## INFORMATION SHOWN
==================================================
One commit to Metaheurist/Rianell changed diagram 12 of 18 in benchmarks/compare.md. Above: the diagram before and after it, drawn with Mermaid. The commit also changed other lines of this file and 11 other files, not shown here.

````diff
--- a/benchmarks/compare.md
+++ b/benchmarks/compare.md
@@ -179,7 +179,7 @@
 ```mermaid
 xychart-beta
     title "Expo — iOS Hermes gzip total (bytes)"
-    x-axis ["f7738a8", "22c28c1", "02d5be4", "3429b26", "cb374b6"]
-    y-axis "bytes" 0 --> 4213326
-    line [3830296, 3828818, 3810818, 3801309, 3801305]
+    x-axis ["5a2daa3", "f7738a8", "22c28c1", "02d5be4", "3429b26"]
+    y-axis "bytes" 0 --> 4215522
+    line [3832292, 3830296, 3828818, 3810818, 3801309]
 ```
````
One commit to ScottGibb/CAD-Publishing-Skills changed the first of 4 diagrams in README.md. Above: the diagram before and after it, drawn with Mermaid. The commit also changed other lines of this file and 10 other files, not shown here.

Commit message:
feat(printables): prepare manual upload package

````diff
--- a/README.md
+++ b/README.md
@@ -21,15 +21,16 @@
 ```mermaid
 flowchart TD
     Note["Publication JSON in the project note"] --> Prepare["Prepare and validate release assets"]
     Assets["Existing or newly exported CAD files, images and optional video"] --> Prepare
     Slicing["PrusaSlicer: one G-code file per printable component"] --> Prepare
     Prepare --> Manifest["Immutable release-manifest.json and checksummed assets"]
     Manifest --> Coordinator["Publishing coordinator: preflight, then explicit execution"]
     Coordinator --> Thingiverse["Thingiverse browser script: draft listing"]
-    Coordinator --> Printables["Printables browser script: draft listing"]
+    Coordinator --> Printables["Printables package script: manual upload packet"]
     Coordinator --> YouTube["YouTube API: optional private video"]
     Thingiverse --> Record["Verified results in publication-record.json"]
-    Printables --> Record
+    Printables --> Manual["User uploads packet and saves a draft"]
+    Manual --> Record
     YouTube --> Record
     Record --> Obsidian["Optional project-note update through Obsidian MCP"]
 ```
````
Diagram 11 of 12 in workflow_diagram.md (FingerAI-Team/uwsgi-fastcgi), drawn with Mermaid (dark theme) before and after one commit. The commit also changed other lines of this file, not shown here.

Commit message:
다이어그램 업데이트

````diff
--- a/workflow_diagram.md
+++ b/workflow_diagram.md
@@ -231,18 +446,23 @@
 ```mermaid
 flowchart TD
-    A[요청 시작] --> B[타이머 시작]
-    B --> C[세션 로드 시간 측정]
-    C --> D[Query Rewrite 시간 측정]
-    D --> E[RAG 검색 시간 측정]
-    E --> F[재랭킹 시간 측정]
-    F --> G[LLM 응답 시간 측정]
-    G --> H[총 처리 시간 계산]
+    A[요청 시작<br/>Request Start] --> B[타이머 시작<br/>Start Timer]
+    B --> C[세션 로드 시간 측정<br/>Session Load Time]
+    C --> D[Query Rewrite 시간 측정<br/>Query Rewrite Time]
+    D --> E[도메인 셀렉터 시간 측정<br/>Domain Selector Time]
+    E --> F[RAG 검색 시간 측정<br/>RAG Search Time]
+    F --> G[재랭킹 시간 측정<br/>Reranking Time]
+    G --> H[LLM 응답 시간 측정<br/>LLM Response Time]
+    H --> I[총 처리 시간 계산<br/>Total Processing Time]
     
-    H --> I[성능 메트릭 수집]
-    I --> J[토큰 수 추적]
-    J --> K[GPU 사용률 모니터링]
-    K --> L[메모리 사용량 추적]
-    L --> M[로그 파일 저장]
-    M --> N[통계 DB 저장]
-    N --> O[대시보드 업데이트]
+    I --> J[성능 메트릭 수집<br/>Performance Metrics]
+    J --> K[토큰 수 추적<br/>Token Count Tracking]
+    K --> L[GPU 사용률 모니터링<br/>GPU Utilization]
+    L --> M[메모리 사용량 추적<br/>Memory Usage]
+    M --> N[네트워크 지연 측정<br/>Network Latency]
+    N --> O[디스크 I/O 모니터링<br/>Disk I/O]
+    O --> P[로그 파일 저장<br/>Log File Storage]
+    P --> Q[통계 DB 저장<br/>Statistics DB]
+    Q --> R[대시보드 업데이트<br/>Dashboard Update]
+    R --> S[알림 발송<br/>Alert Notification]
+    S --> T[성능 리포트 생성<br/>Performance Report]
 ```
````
==================================================
## WHAT TO PRODUCE
When a line contains the string "script", copy it from the records.

## EXERCISE SOLUTION
     Coordinator --> Thingiverse["Thingiverse browser script: draft listing"]
-    Coordinator --> Printables["Printables browser script: draft listing"]
+    Coordinator --> Printables["Printables package script: manual upload packet"]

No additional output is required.